*WORK ITEM*. For each line of the data that includes the word "records", copy the line.

* * * *

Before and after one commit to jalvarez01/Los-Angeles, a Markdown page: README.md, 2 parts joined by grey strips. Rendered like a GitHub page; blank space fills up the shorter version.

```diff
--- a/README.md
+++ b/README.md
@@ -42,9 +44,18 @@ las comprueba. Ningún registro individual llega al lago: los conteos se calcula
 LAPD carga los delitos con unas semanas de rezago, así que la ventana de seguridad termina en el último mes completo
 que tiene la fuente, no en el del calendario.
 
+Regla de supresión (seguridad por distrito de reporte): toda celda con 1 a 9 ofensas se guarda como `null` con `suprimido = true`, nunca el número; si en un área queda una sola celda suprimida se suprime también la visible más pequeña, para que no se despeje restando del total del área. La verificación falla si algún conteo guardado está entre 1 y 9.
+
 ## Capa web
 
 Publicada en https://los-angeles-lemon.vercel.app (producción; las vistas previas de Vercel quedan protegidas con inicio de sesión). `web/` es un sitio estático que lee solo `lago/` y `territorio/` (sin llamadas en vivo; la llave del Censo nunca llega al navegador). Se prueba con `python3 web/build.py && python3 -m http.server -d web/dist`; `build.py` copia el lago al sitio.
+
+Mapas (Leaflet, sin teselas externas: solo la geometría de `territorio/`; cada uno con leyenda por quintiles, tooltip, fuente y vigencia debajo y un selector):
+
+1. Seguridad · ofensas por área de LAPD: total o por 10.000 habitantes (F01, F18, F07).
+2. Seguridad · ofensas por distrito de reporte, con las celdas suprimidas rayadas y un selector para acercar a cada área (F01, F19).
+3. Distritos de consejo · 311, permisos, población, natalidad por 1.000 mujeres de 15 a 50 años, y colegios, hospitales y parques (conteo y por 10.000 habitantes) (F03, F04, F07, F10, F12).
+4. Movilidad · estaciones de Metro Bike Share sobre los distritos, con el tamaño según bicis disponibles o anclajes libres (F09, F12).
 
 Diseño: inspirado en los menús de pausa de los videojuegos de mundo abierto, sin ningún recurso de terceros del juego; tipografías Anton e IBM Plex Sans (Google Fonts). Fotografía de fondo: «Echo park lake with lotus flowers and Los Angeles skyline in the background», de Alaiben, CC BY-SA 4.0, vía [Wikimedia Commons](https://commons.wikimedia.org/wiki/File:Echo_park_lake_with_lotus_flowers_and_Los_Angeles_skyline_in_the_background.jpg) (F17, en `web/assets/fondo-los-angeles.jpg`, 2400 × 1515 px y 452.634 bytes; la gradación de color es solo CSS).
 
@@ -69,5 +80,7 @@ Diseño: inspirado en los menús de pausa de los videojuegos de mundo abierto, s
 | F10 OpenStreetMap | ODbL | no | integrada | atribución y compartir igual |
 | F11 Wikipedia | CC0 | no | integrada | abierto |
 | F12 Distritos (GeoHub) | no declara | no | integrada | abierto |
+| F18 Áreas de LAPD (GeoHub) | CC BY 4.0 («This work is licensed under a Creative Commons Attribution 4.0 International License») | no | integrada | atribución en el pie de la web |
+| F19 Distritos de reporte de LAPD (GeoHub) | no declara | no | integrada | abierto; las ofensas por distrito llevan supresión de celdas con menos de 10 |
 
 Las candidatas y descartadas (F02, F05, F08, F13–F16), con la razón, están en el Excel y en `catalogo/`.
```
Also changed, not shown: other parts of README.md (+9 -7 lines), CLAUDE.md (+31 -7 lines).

* * * *

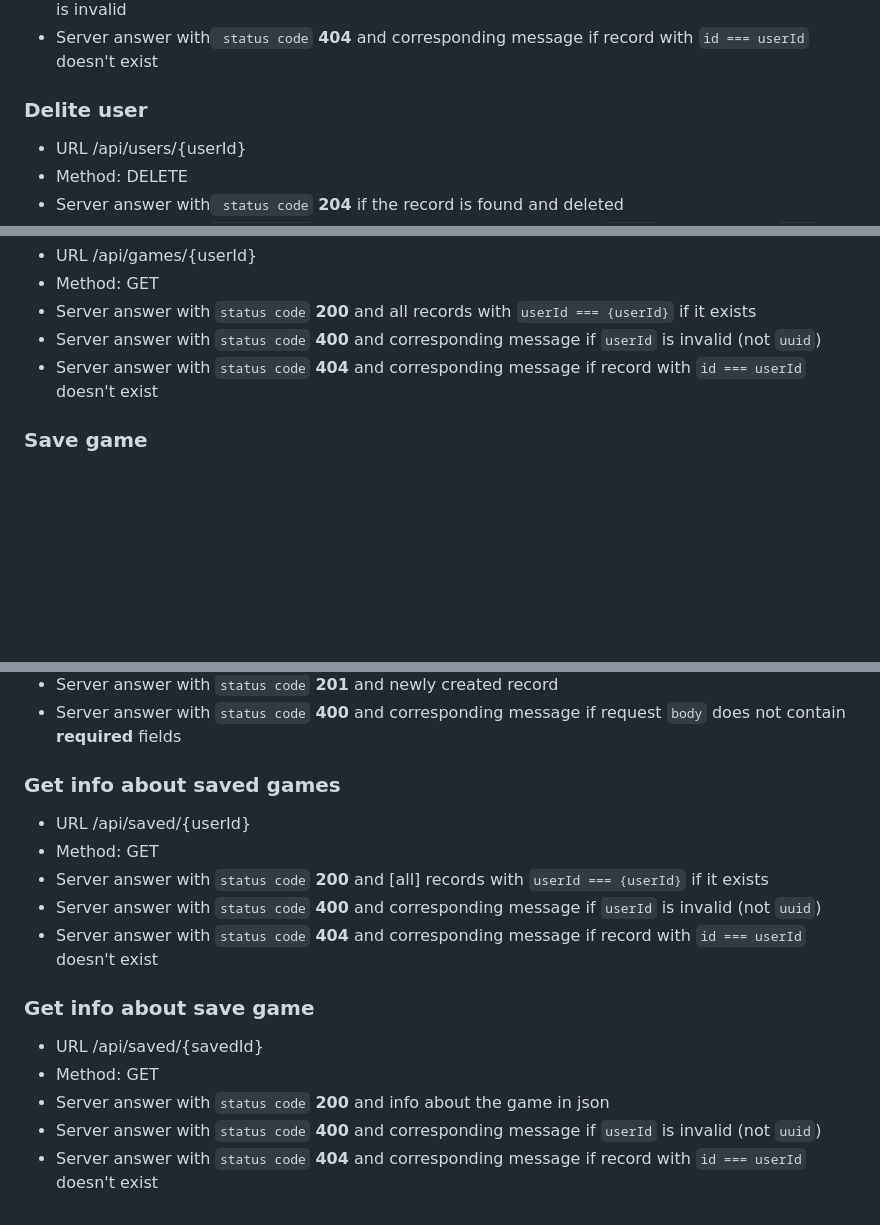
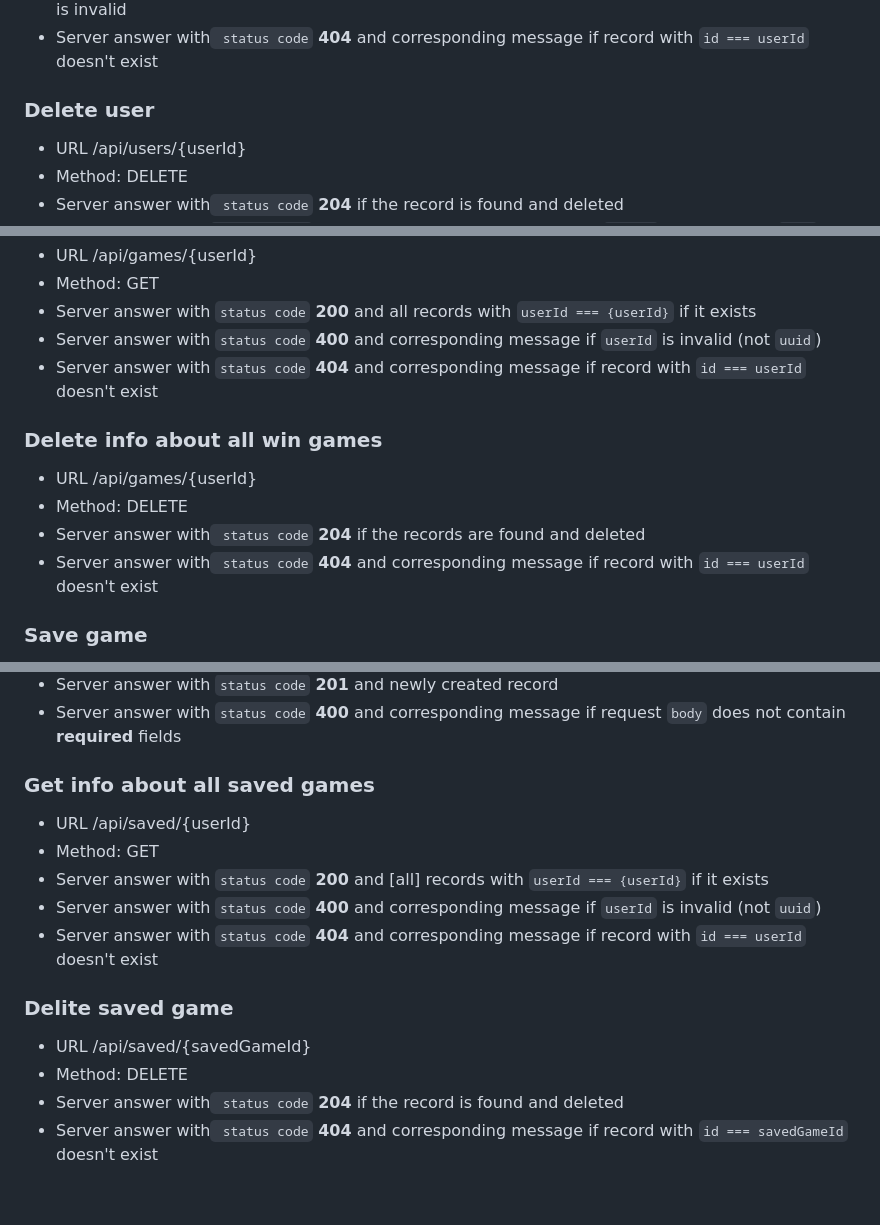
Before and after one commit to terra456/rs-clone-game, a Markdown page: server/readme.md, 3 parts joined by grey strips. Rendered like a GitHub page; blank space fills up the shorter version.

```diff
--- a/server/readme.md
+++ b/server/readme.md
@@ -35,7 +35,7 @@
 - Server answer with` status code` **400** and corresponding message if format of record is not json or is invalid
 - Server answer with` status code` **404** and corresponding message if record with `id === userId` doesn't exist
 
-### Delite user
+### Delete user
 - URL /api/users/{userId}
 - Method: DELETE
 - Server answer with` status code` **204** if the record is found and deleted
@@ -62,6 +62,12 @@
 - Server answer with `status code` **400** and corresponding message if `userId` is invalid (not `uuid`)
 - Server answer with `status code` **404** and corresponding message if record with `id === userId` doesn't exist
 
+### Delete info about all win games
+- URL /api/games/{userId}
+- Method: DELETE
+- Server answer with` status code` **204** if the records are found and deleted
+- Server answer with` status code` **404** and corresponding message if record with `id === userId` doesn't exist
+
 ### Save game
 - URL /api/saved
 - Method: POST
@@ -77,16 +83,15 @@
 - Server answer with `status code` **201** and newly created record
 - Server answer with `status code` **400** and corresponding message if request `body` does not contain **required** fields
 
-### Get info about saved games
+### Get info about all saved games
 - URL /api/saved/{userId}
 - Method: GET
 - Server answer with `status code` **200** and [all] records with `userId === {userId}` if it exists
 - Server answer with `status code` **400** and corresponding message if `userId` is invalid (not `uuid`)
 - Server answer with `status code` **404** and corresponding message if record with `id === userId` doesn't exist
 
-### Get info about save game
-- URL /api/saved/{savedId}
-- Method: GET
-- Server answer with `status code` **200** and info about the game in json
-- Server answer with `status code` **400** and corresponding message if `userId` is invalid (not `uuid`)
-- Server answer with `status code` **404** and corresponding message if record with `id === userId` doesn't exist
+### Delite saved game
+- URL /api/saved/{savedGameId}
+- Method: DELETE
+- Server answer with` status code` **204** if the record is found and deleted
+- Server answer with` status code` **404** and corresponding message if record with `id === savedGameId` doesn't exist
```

* * * *

*SOLUTION BELOW*.
+- Server answer with` status code` **204** if the records are found and deleted
 - Server answer with `status code` **200** and [all] records with `userId === {userId}` if it exists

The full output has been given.